Bright hues are a great option, but if you prefer your rooms to be on the quieter side, moodier tones are a must. Slate blue, avocado green, chocolate brown—any of these will match what you're going for. Just add in a geometric light fixture, like seen here, and you're golden.
Install Plenty of Paneling
Wood paneling is often associated with cabins and forest living, but midcentury modern took that idea and reworked it into a mega trendy use of the material. If you're open to a larger scale change when switching your kitchen from another style, deep-colored panels are an ideal solution. Might as well do your living room while you're at it, too.
Add Statement Textures
The orb lighting, modular chairs, and funky tile make this kitchen one for the books. It's light and airy but still holds its own as a midcentury modern space. You also can't admire this space without acknowledging its brilliant Sputnik pendant lamp.
Go For Cheeky Contrast
Here, the shapes, colors, and matte finish make this a quintessentially midcentury modern kitchen fit for any color fanatic. While the palette is complementary at its core, the more muted, deeper versions of green and red make it ultra cool.
Go Overboard on Wood
While kitsch is normally associated with the kitchens of the '50s and '60s, there are ways to ensure that your cooking space never crosses into that threshold if it's not your style. This gorgeous example proves how you can pile on the wood paneling that exploded late into the era of midcentury modern and still make it cut out for an updated home.
Try a Fresh and Mod Vibe
Wood and black will give you a kitchen that feels inviting but upscale and elevated.
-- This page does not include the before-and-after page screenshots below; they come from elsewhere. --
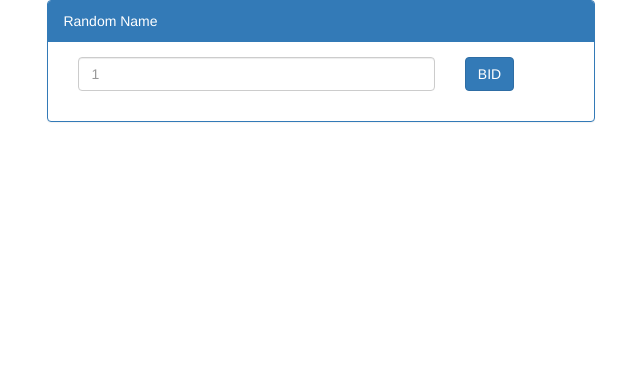
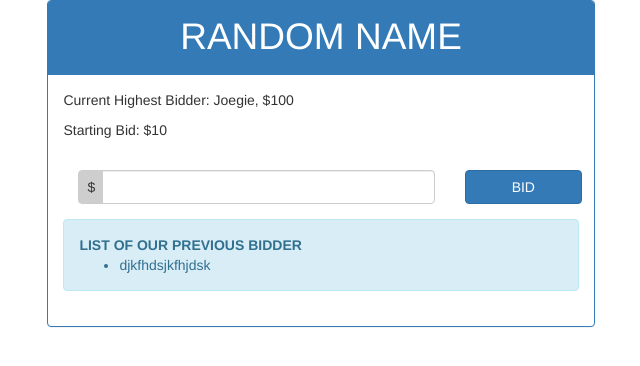
Before and after one commit to kiellabian/modest-market-name, a Django app: page /bidding/1/ in a window 1280 px wide. Shown: the top 366 px of the page, without its empty margins (319-959 px from the left). Run offline with Django 3.2, Linux system fonts and the light colour scheme; some libraries are stand-ins or nearby versions.

Commit message:
refactored template

```diff
--- a/market/name/static/name/css/home.css
+++ b/market/name/static/name/css/home.css
@@ -1,6 +1,28 @@
 @import url(http://maxcdn.bootstrapcdn.com/font-awesome/4.3.0/css/font-awesome.min.css);
 @import url(https://maxcdn.bootstrapcdn.com/bootstrap/3.3.6/css/bootstrap.min.css);
 
+
+.market--name {
+    font-size: 37px;
+    text-align: center;
+    text-transform: uppercase;
+}
+.market--name p {
+  text-align: center;
+}
+
+.btn-primary {
+    margin-top: 20px;
+    width: 117px;
+}
+
+.dollar {
+    position: relative;
+    top: 27px;
+    left: 1px;
+    background-color: #CECECE;
+    padding: 8px;
+}
 
 .timeline {
   list-style: none;
--- a/market/name/templates/bidding.html
+++ b/market/name/templates/bidding.html
@@ -7,21 +7,17 @@
 {% block page_content %}
 <div class="container">
 	<div class="panel panel-primary">
-	    <div class="panel-heading">
+	    <div class="panel-heading market--name">
 	        Random Name
 	    </div>
 	    <div class="panel-body">
 	        <div class="row">
 	            <div class="col-lg-12">
-	            	<!-- <div class="col-lg-10">
-	                	<p>PRice</p>
-
-	                </div>
-	            	<div class="col-lg-2">
-	                	<button type="button" class="btn btn-primary btn-cons">BID</button>
-	                </div> -->
+	            	<p>Current Highest Bidder: Joegie, $100</p>
+	            	<p>Starting Bid: $10</p>
 	                <form role="form" class="col-md-9">
 						<div class="form-group">
+						<span class="dollar">$</span>
 						<input id="name" name="name" type="number" class="form-control" required placeholder="1">
 						</div>
 					</form>
@@ -30,6 +26,12 @@
 	                </div>
 	            </div>
 	        </div>
+	        <div class="alert alert-info">
+                <strong>LIST OF OUR PREVIOUS BIDDER</strong>
+                <ul>
+                	<li>djkfhdsjkfhjdsk</li>
+                </ul>
+            </div>
 	    </div>
 	</div>
 </div>
```
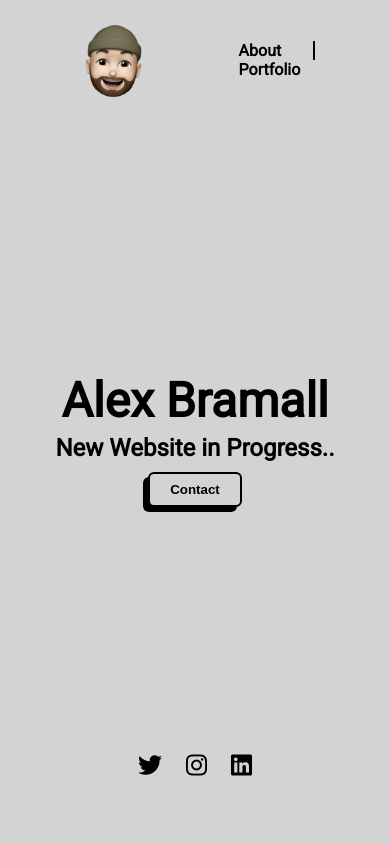
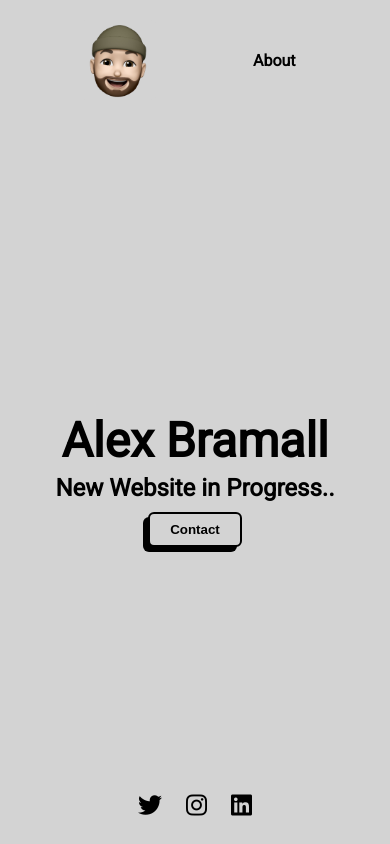
Before and after one commit to Bramall-digital/Bramall-Digital, a plain HTML site: page index.html in a window 390 px wide. Drawn offline with Linux system fonts and the light colour scheme.

Commit message:
Remove nav links on mobile

```diff
--- a/index.html
+++ b/index.html
@@ -46,10 +46,12 @@
       <nav>
         <ul class="nav-links">
           <li>About</li>
-          <li>Portfolio</li>
         </ul>
       </nav>
     </header>
+
+    <header class="nav-mobile"></header>
+
     <div class="container">
       <h2 class="title">Alex Bramall</h2>
       <h3>New Website in Progress..</h3>
--- a/style.css
+++ b/style.css
@@ -159,8 +159,8 @@ footer {
     align-items: center;
 }
 
-@media only screen and (max-width: 700px) {
-    .nav-links li {
-        display: block;
+@media screen and (min-width: 780px) {
+
+    .nav-links {
+        display: none !important;
     }
-}
```
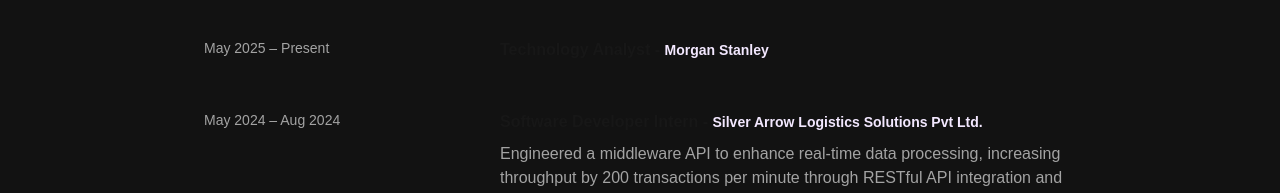
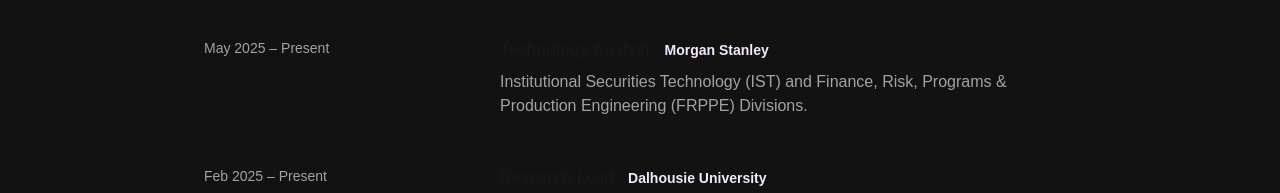
Before and after one commit to NishevithaV/Portfolio-App, a Next.js app: page / in a window 1280 px wide. Shown: the part 746-939 px from the top of the page. Built offline with nearby package versions, Linux system fonts and the light colour scheme.

Commit message:
added research position

```diff
--- a/app/constants/index.js
+++ b/app/constants/index.js
@@ -3,7 +3,14 @@
         year:"May 2025 – Present",
         role:"Technology Analyst",
         company:"Morgan Stanley",
-        description: ``,
+        description: `Institutional Securities Technology (IST) and Finance, Risk, Programs & Production Engineering (FRPPE) Divisions.`,
+        skills: [],
+    },
+    {
+        year:"Feb 2025 – Present",
+        role:"Research Lead",
+        company:"Dalhousie University",
+        description: `Leading an independent research project to design a voice-enabled assistant focused on improving digital accessibility through speech-based navigation and system integration. Conducting user studies, market research, and defining system requirements to inform product development.`,
         skills: [],
     },
     {
```
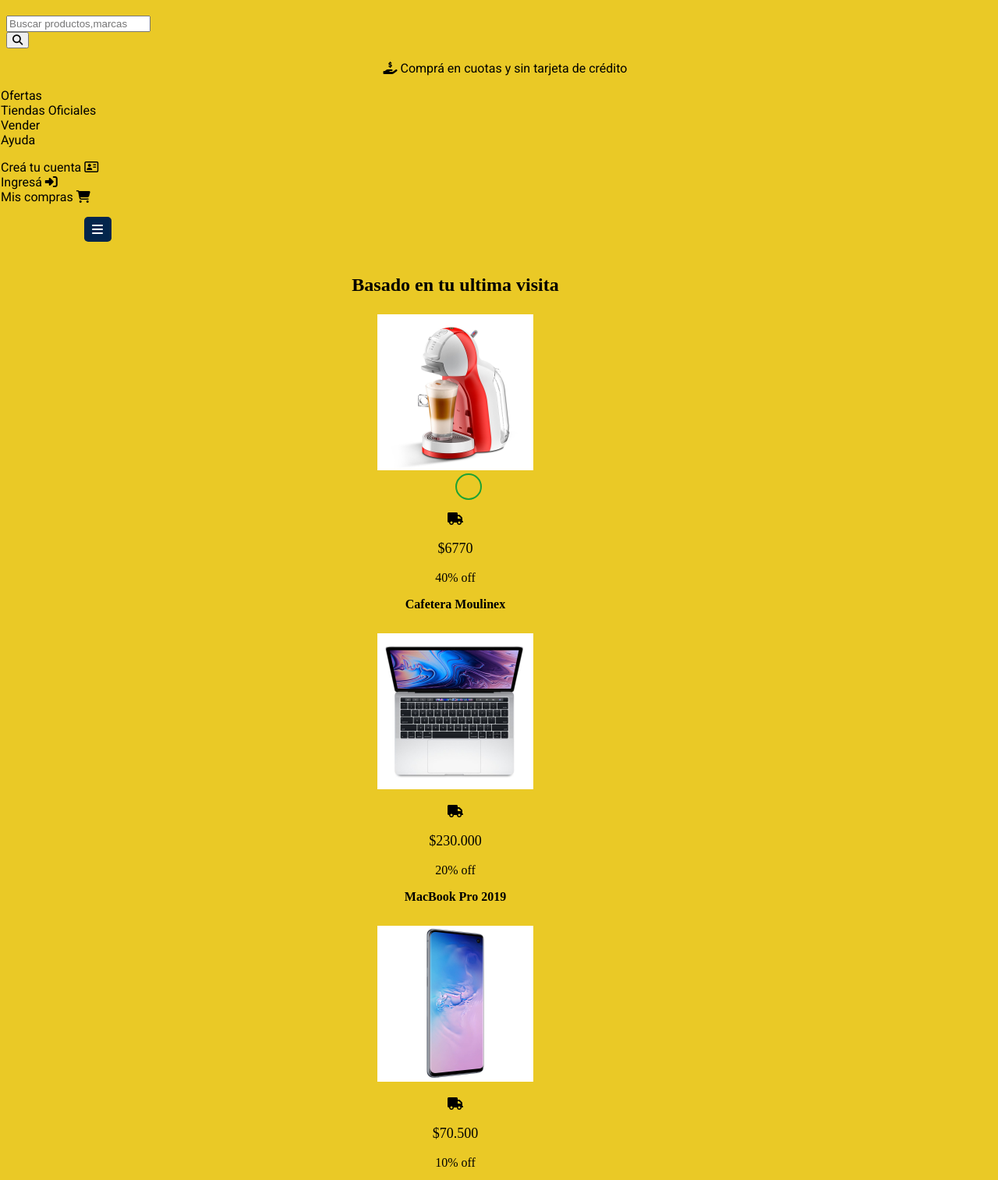
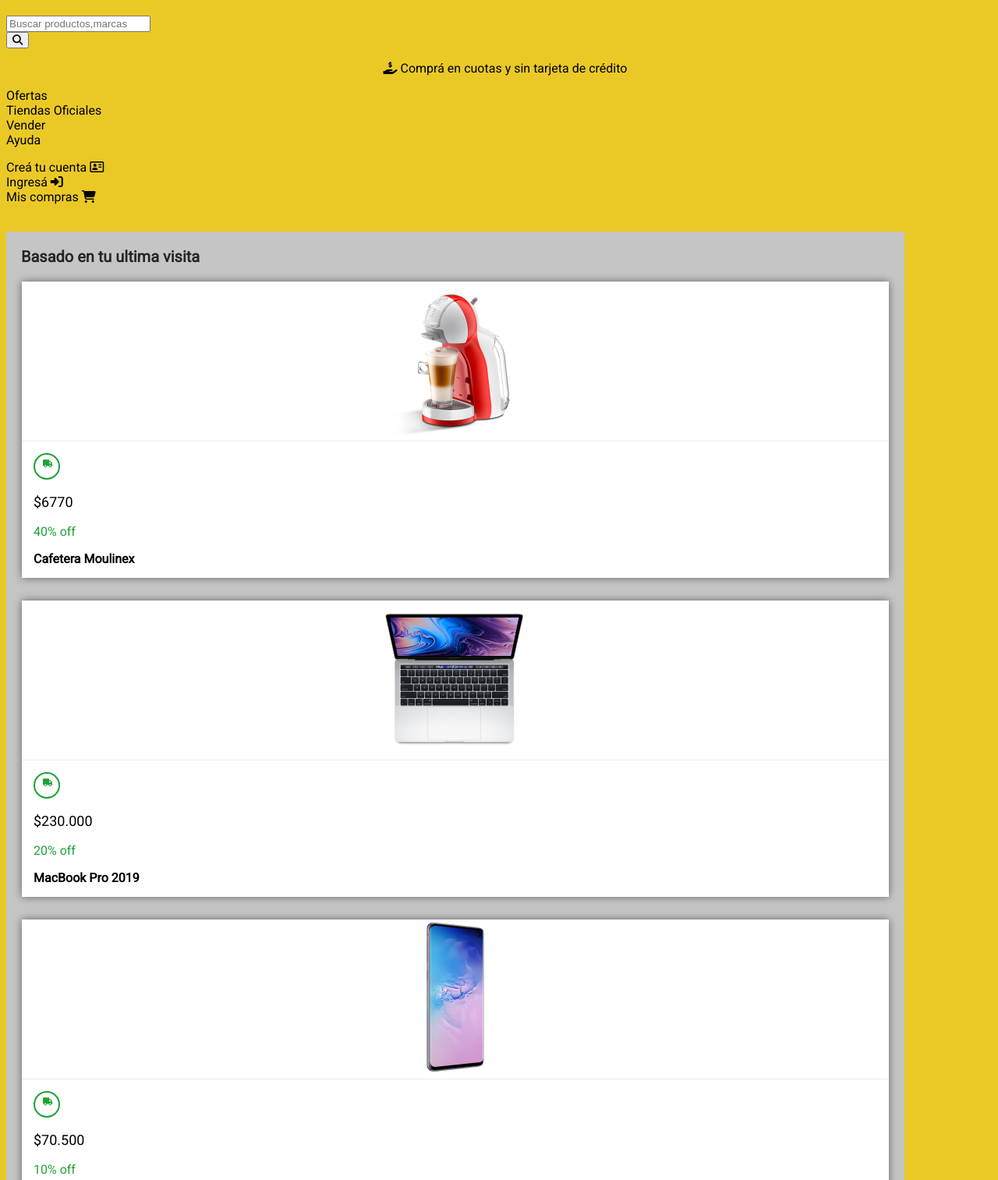
Before and after one commit to miluferrini/grupo4-meli, a website: page views/home.html in a window 1280 px wide. Shown: the part 63-1576 px from the top of the page at 78% size. Drawn offline with Linux system fonts and the light colour scheme; files that its build step writes are made by us from their sources; files whose address does not match are found by name.

Commit message:
Ejercitación Diseño Adaptativo - Terminado :) (falta pulir fonts&colors)

```diff
--- a/public/css/styles.css
+++ b/public/css/styles.css
@@ -2,34 +2,38 @@
     margin: 0px;
     padding: 0px;
 }
-
 body{
     background-color: #EAC926;
     width: 100vw;
-}
-header{
     font-family: 'Roboto', sans-serif;
 }
+
 main{
     text-align: center;
     width: 90vw;
     display: inline-block;
+    background-color: rgb(197, 197, 197);
 }
 footer{
     background-color: white;
     text-align: center;
 }
 .titulares{
-    font-size: 24px;
+    font-size: 20px;
+    text-align: left;
+    margin-left: 19px;
+    color:rgb(37, 37, 37)
 }
 .precios{
     font-size: 18px;
 }
 .descuentos{
     font-size: 16px;
+    color:rgb(30, 162, 52);
 }
 .descripciones{
     font-size: 16px;
+    display: none;
 }
 .compraCuotas{
     text-align: center;
@@ -48,8 +52,9 @@
     font-size: 2em;
 }
 .a-la-izquierda{
-    text-align: justify;
-    margin-left: -47px;
+    text-align: left;
+    display:none;
+    padding-inline-start: 0px;
 }
 .burger-menu {
     padding-top: 7px;
@@ -78,11 +83,13 @@
     margin-top:-35px;
     text-align: justify;
     padding-bottom: 20px;
-
 }
 
 .producto{
     margin-bottom: 10px;
+    background-color: white;
+    margin-left: 20px;
+    margin-right: 20px;
 }
 
 .circulo {
@@ -90,5 +97,51 @@
     height: 30px;
     border-radius: 50%;
     border: 2px solid rgb(30, 162, 52);
-    margin-left: 50%;
   }
+
+.fa-truck{
+    color:rgb(30, 162, 52);
+    font-size: 10px;
+    margin-left:10px;
+}
+
+.container-producto{
+    border-top: 1px solid #ebebeb;
+    padding: 15px;
+    text-align: left;
+}
+
+ul{
+    list-style: none;
+    padding-inline-start: 0px;
+}
+
+@media (min-width: 361px){
+    .descripciones {
+        display:inline;
+    }
+    .producto{
+        box-shadow: 0px 0px 10px rgb(100, 100, 100);
+    }
+    .a-la-izquierda{
+        display: inline;
+    }
+    .burger-menu{
+        display: none;
+    }
+}
+
+@media (min-width: 769px){
+    .descripciones {
+        display:inline;
+    }
+    .producto{
+        box-shadow: 0px 0px 10px rgb(100, 100, 100);
+    }
+    .a-la-izquierda{
+        display: inline;
+    }
+    .burger-menu{
+        display: none;
+    }
+}
--- a/views/home.html
+++ b/views/home.html
@@ -31,7 +31,7 @@
                     <li> Ofertas </li>
                     <li> Tiendas Oficiales </li>
                     <li> Vender </li>
-                    <li>Ayuda</li>
+                    <li> Ayuda </li>
                 </ul>
                 <ul>
                     <li>Creá tu cuenta
@@ -55,12 +55,11 @@
 
         <main>
             <section>
+                <h3 class="titulares">Basado en tu ultima visita</h3>
                 <article class="producto">
-                    <h3 class="titulares">Basado en tu ultima visita</h3>
                     <img width ="200px" src="/images/img-cafetera-moulinex.jpg" alt="aca va la imagen de la cafetera">
-                    <div>
-                        <div class="circulo"></div>
-                        <p><i class="fa-solid fa-truck"></i></p>
+                    <div class="container-producto">
+                        <div class="circulo"><i class="fa-solid fa-truck"></i></div>
                         <p class="precios"> $6770 </p>
                         <p class="descuentos"> 40% off</p>
                         <strong class="descripciones"> Cafetera Moulinex</strong>
@@ -69,8 +68,8 @@
                 <br>
                 <article class="producto">
                     <img width ="200px" src="./images/img-macbook-pro-2019.jpg" alt="aca va la imagen de la macbook">
-                    <div>
-                        <p><i class="fa-solid fa-truck"></i></p>
+                    <div class="container-producto">
+                        <div class="circulo"><i class="fa-solid fa-truck"></i></div>
                         <p class="precios"> $230.000 </p>
                         <p class="descuentos"> 20% off</p>
                         <strong class="descripciones"> MacBook Pro 2019 </strong>
@@ -79,8 +78,8 @@
                 <br>
                 <article class="producto">
                     <img width="200px" src="/images/img-samsung-galaxy-s10.jpg" alt="aca va la imagen de la macbook">
-                    <div>
-                        <p><i class="fa-solid fa-truck"></i></p>
+                    <div class="container-producto">
+                        <div class="circulo"><i class="fa-solid fa-truck"></i></div>
                         <p class="precios"> $70.500 </p>
                         <p class="descuentos"> 10% off </p>
                         <strong class="descripciones"> Samsung Galaxy S10 </strong>
@@ -89,8 +88,8 @@
                 <br>
                 <article class="producto">
                     <img width="200px" src="./images/img-tv-samsung-smart.jpg" alt="aca va la imagen de la macbook">
-                    <div>
-                        <p><i class="fa-solid fa-truck"></i></p>
+                    <div class="container-producto">
+                        <div class="circulo"><i class="fa-solid fa-truck"></i></div>
                         <p class="precios"> $23.200 </p>
                         <p class="descuentos"> 5% off </p>
                         <strong class="descripciones"> SmartTv Samsung 43" </strong>
@@ -102,11 +101,11 @@
             <br>
 
             <section>
+                <h3 class="titulares"><b>Ofertas!</b></h3>
                 <article class="producto">
-                    <h3 class="titulares"><b>Ofertas!</b></h3>
                     <img width ="200px" src="/images/img-cafetera-moulinex.jpg" alt="aca va la imagen de la cafetera">
-                    <div>
-                        <p><i class="fa-solid fa-truck"></i></p>
+                    <div class="container-producto">
+                        <div class="circulo"><i class="fa-solid fa-truck"></i></div>
                     <p class="precios"> $6770 </p>
                     <p class="descuentos"> 40% off</p>
                     <strong class="descripciones"> Cafetera Moulinex</strong>
@@ -114,8 +113,8 @@
                 <br>
                 <article class="producto">
                     <img width ="200px" src="./images/img-macbook-pro-2019.jpg" alt="aca va la imagen de la macbook">
-                    <div>
-                        <p><i class="fa-solid fa-truck"></i></p>
+                    <div class="container-producto">
+                        <div class="circulo"><i class="fa-solid fa-truck"></i></div>
                         <p class="precios"> $230.000 </p>
                         <p class="descuentos"> 20% off</p>
                         <strong class="descripciones"> MacBook Pro 2019 </strong>
@@ -124,8 +123,8 @@
                 <br>
                 <article class="producto">
                     <img width="200px" src="/images/img-samsung-galaxy-s10.jpg" alt="aca va la imagen de la macbook">
-                    <div>
-                        <p><i class="fa-solid fa-truck"></i></p>
+                    <div class="container-producto">
+                        <div class="circulo"><i class="fa-solid fa-truck"></i></div>
                         <p class="precios"> $70.500 </p>
                         <p class="descuentos"> 10% off </p>
                         <strong class="descripciones"> Samsung Galaxy S10 </strong>
@@ -134,8 +133,8 @@
                 <br>
                 <article class="producto">
                     <img width="200px" src="./images/img-tv-samsung-smart.jpg" alt="aca va la imagen de la macbook">
-                    <div>
-                        <p><i class="fa-solid fa-truck"></i></p>
+                    <div class="container-producto">
+                        <div class="circulo"><i class="fa-solid fa-truck"></i></div>
                         <p class="precios"> $23.200 </p>
                         <p class="descuentos"> 5% off </p>
                         <strong class="descripciones"> SmartTv Samsung 43" </strong>
```
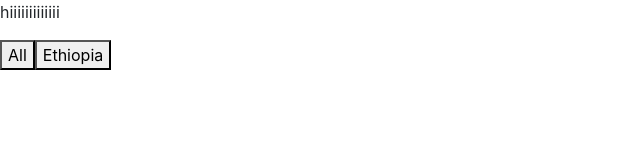
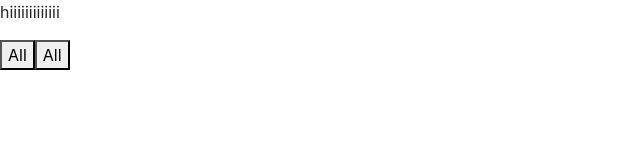
Before and after one commit to MdTauseef27/ApplicationForm, a React (Create React App) app: page / in a window 1280 px wide. Shown: the top 160 px of the page, without its empty margins (0-640 px from the left). Built offline with nearby package versions, Linux system fonts and the light colour scheme.

Commit message:
change of button name

```diff
--- a/src/Components/FilterEx.jsx
+++ b/src/Components/FilterEx.jsx
@@ -72,7 +72,7 @@ export const FilterEx = () => {
         All
       </button>
       <button value="Ethiopia" onClick={handleClick}>
-        Ethiopia
+        All
       </button>
       {/*<button value="Costa Rica" onClick={handleClick}>
         Costa Rica
```
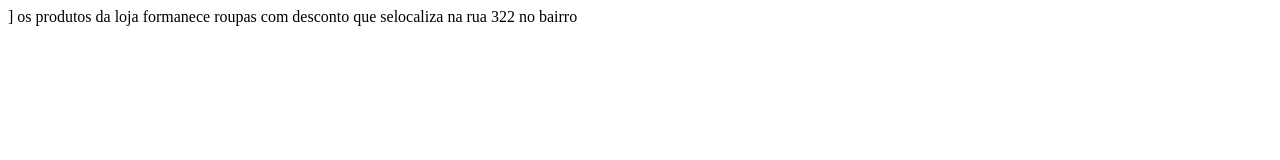
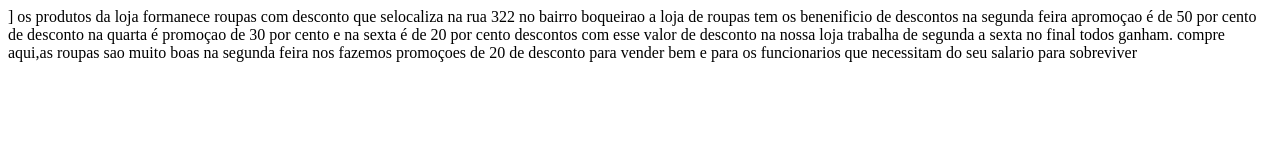
Before and after one commit to kelen122345/kelen, a plain HTML site: page index.html in a window 1280 px wide. Drawn offline with Linux system fonts and the light colour scheme.

Commit message:
kelen 2022

```diff
--- a/index.html
+++ b/index.html
@@ -10,7 +10,12 @@
 ]
 
  os produtos da loja formanece roupas com desconto que selocaliza na rua 322 no bairro
-
+boqueirao a loja de roupas tem os benenificio de descontos
+na segunda feira apromoçao é de 50 por cento de desconto
+na quarta é promoçao de 30 por cento e na sexta é de 20 por cento descontos com esse valor
+de desconto na nossa loja trabalha de segunda a sexta no final todos ganham.
+compre aqui,as roupas sao muito boas na segunda feira nos fazemos promoçoes de 20 de desconto
+para vender bem e para os funcionarios que necessitam do seu salario para sobreviver
 
 
 
```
If you're opting for a dark shade, like seen here, try adding some contrast by choosing a lighter tone of wood. The inclusion of linear pulls and rounded pendant lights helps pull it all together.